Here is an example:  I was lucky enough to be able to see an incredible film that just played at Sundance at a special screening (I won't spoil the film in any way by naming it).  Afterwards there was a Q&A session with one of the writers and the director.  An audience member asked if any drafts of the screenplay had the lead characters ending up together and the writer explained that no, the ending was the first scene written and it never changed.  He said he and his co-writer felt that this ending was more realistic.  The other people in the theater loudly applauded.  I was so confused- why were they applauding?  Yes, this was the best ending for these writers, but why were people applauding that the sad ending was more realistic?  The crowd was an artsy one and I could feel the judgment oozing out of our neighbors as my sister and I discussed that we liked the film but still wished the ending had been a happier one (and you should have seen the sneers that question-asker was getting- brutal!).

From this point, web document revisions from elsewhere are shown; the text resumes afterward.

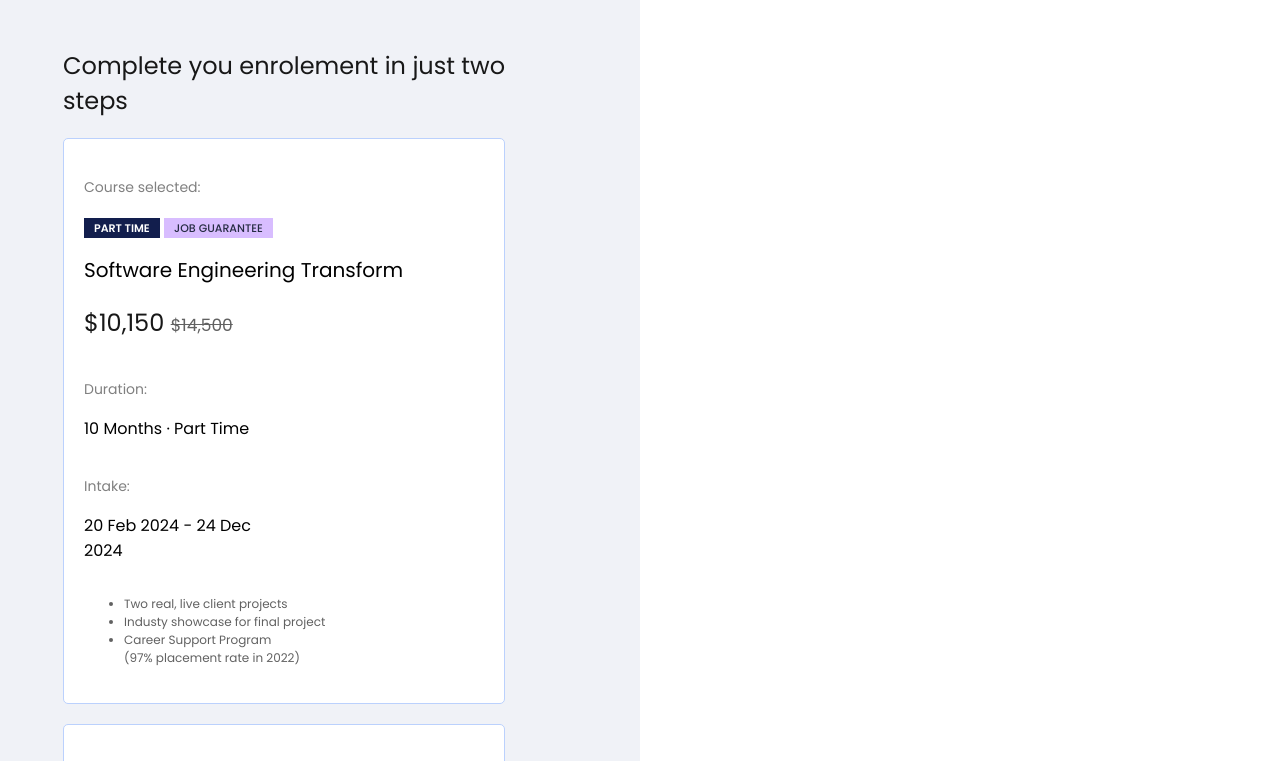
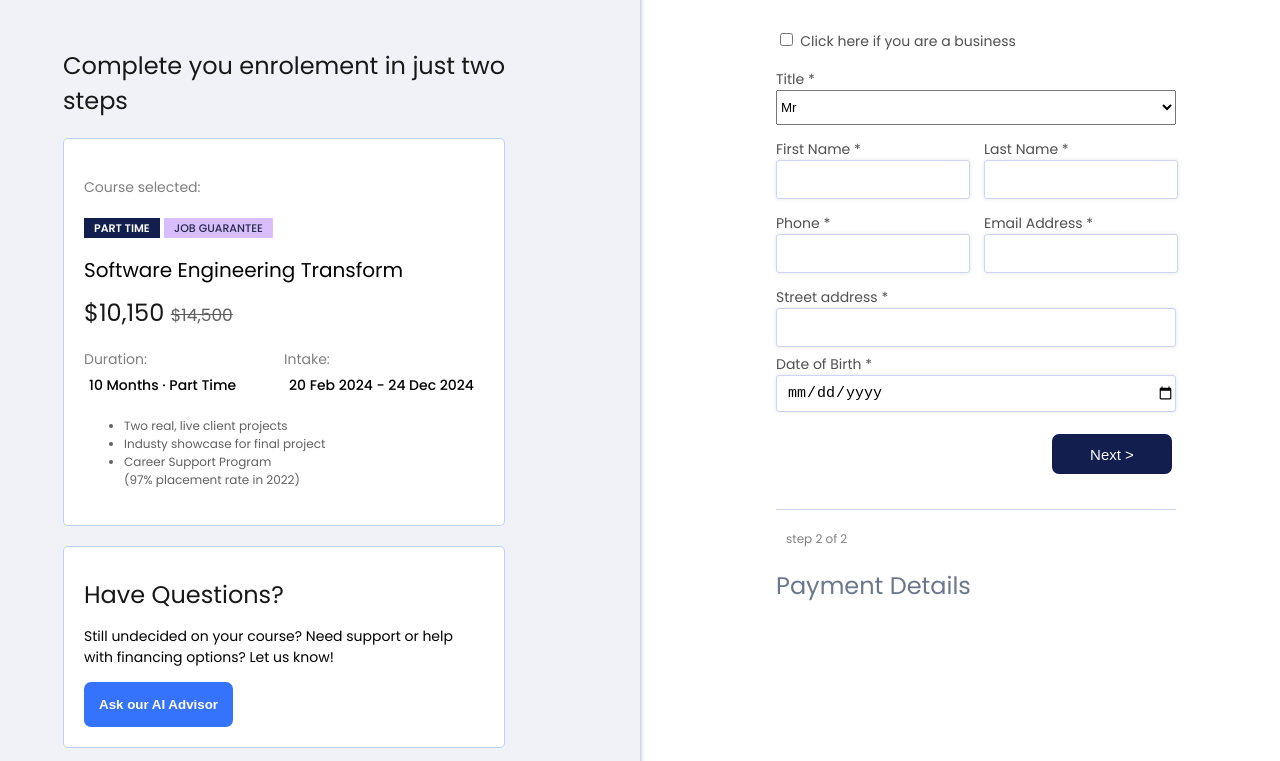
Before and after one commit to Kredin/academyxi-form, a plain HTML site: page index.html in a window 1280 px wide. Shown: the part 151-912 px from the top of the page. Drawn offline with Linux system fonts and the light colour scheme.

Commit message:
right side complete, left margins debugged

```diff
--- a/index.html
+++ b/index.html
@@ -53,6 +53,62 @@
 
     <!-- RIGHT SIDE -->
     <div class="right-side">
+        <div class="right-container">
+            <h5>Step 1 of 2</h5>
+            <h2>Personal details</h2>
+        </div>
+
+        <form action="/submit" method="post">
+            <p>
+                <input type="checkbox" name="business" id="business">
+                <label for="business">Click here if you are a business</label>
+
+            </p>
+            <!-- for title -->
+            <p class="p2 p3">
+                <label for="title">Title *</label>
+                <select name="title" id="title">
+                    <option value="mr">Mr</option>
+                    <option value="mrs">Mrs</option>
+                    <option value="undisclosed">Prefer not to disclose</option>
+                </select>
+            </p>
+            <div class="details-inner">
+                <p class="p1 p3">
+                    <label for="first-name">First Name *</label>
+                    <input id="first-name" type="text" name="first-name">
+                </p>
+                <p class="p1 p3">
+                    <label for="last-name">Last Name *</label>
+                    <input id="last-name" type="text" name="last-name">
+                </p>
+            </div>
+            <div class="details-inner">
+                <p class="p1 p3">
+                    <label for="phone">Phone *</label>
+                    <input id="phone" type="tel" name="phone">
+                </p>
+                <p class="p1 p3">
+                    <label for="email">Email Address *</label>
+                    <input id="email" type="email" name="email">
+                </p>
+            </div>
+            <p class="p2 p3">
+                <label for="street">Street address *</label>
+                <input id="street" type="text" name="street">
+            </p>
+            <p class="p2 p3">
+                <label for="dob">Date of Birth *</label>
+                <input id="dob" type="date" name="dob">
+            </p>
+            <button type="submit" class="btn-submit">Next ></button>
+        </form>
+
+        <div>
+            <h5 class="step">step 2 of 2</h5>
+            <h2 class="last">Payment Details</h2>
+        </div>
+
 
     </div>
 
--- a/style.css
+++ b/style.css
@@ -1,6 +1,6 @@
 body {
     display: flex;
-    flex-direction: column;
+    flex-direction: row;
     font-family: 'Poppins', sans-serif;
     margin: 0;
 }
@@ -12,6 +12,8 @@ body {
     align-items: flex-end;
     height: 100%;
     width: 50%;
+    border-right: 1px solid #CDD5F3;
+    box-shadow: 0 0 4px rgba(0, 0, 0, 0.25);
 }
 
 .logo-container {
@@ -19,7 +21,7 @@ body {
     margin-bottom: 40px;
 }
 
-.info h2 {
+h2 {
     max-width: 448px;
     margin-bottom: 20px;
     font-weight: 400;
@@ -38,6 +40,11 @@ body {
     width: 400px;
 }
 
+.container h2 {
+    margin-top: 10px;
+    margin-bottom: 0;
+}
+
 h3 {
     font-weight: 400;
     font-size: 20px;
@@ -53,7 +60,7 @@ h4 {
     color: gray;
     font-weight: 400;
     font-size: 14px;
-    margin-bottom: 5px;
+    margin-bottom: 0;
 }
 
 .part-time {
@@ -82,14 +89,22 @@ h4 {
 
 .inner-container {
     display: flex;
-    flex-direction: column;
+    flex-direction: row;
     justify-content: center;
     margin-top: 0;
     margin-bottom: 0;
 }
 
 .details {
-    width: 190px;
+    width: 50%;
+    margin: 0;
+    padding: 0;
+}
+
+.duration {
+    margin: 5px;
+    font-size: 14px;
+    font-weight: 500;
 }
 
 li {
@@ -122,12 +137,109 @@ ul p {
     display: flex;
     flex-direction: column;
     height: 100%;
-    width: 50%;
+    max-width: 50%;
+    margin-left: 135px;
+    margin-top: 60px;
 }
 
+.right-container {
+    background-color: #F0F2F7;
+    border-radius: 7px;
+    width: 400px;
+    margin-bottom: 15px;
+}
 
+.right-container h2 {
+    margin-bottom: 15px;
+    margin-top: 0;
+    margin-left: 10px;
+}
 
+h5 {
+    color: gray;
+    font-weight: 400;
+    font-size: 12px;
+    margin-top: 20px;
+    margin-bottom: 0;
+    margin-left: 10px;
+}
 
+label {
+    color: #505050;
+    font-weight: 400;
+    font-size: 14px;
+}
+
+.details-inner {
+    display: flex;
+    flex-direction: row;
+    flex-wrap: wrap;
+    max-width: 400px;
+    gap: 20px;
+    margin: 0;
+}
+
+.p1 {
+    display: flex;
+    flex-direction: column;
+    width: 47%;
+
+}
+
+input {
+    font-size: 15px;
+    padding-left: 10px;
+}
+
+.p1 input {
+    width: 180px;
+}
+
+.p2 {
+    display: flex;
+    flex-direction: column;
+}
+
+.p3 input{
+    height: 35px;
+    margin: 0;
+    border: 1px solid #CDD5F3;
+    border-radius: 3px;
+    box-shadow: 0 0 4px rgba(0, 0, 0, 0.1);
+}
+
+select {
+    height: 35px;
+}
+
+option {
+    font-size: 15px;
+}
+
+.p3 {
+    margin: 7px 0;
+}
+
+.btn-submit {
+    font-size: 15px;
+    background-color: #121E4D;
+    color: white;
+    border: none;
+    border-radius: 7px;
+    height: 40px;
+    width: 120px;
+    margin-top: 15px;
+    margin-bottom: 35px;
+    margin-left: 276px;
+}
+
+form {
+    border-bottom: 1px solid #CDD5F3;
+}
+
+.last {
+    color: rgba(107, 119, 140, 1);
+}
 
 .end {
     margin-bottom: 300px;
```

I don't think all films or all books should have feel-good endings, but I also don't see why stories that end nicely attract so much automatic derision as if they could never be as good as their gloomy counterparts.  Readers, what do you think?


  1. Oh, I agree with you. I'm a sucker for a happy ending. Sure, I believe some stories call for a not so happy ending and I still can appreciate them, but overall I prefer the happy ones. And there are some stories out there that have the sad ending and I absolutely love them. The Fault In Our Stars is the most recent one I read that was like that.

  2. Melissa- I loved, loved THE FAULT IN OUR STARS. That is the perfect example of a favorite story with a sad ending- in fact I cried the entire time I was reading.

  3. I don't see anything wrong with giving readers what they want. The reader always wants a happy ending for the characters. The reader develops a relationship with the text and we want the resolution to be a good one. That said, yes sad endings can work. Yes, sometimes they are the most realistic. But is that what the reader wants? I don't think so.

  4. I'd like to think that the writer writes the ending that works for the story. I suspect this is more true in books than movies.

  5. I love both kinds of endings but I hate a sad ending just because it's more shocking. I watched something this weekend I am SO conflicted about. It was happy, sorta. But I was so invested in the characters that anything but the HUGE fairy tale happily ever after was hard for me to take. Sorry if I'm rambling. This may not be the best time to answer this question. LOL.

  6. They say that art reflects life, right? I guess the question is then, 'whose life if being reflected'? When I read a book or go see a movie I'm often looking for something 'feel-good.' I guess I'm only going to get that if the author or screenplay writer is taking inspiration from the more happy parts of life. I guess it's up to me to screen better for what type of ending that I'm looking for! Three cheers for happy endings : )

  7. McKenzie- I completely agree. Most people want happiness most of the time, yes? Sure I like a good cry once every now and again, but I need daily laughs and sighs (the good kind).
    Sarah- That is a nice bit of wisdom. I hope that is what writers are thinking- what is best for this story?
    Jenny- I hate when it seems like an ending was thrown in for shock effect. I can think of one book in particular (which was a huge success) but where there was a death right at the end that seemed so gratuitious to me and it bummed me out.
    Caitlin- You never read reviews or see trailers so it's hard for you to screen out the sad endings!!

  8. I don't think we should squeeze our endings into anyone's preconceived notions. I think we need to do what is right for the story, whether good, bad or in between.


I love to get comments! Please keep them PG as I am writing for kids and young adults and hope some of them will find their way here.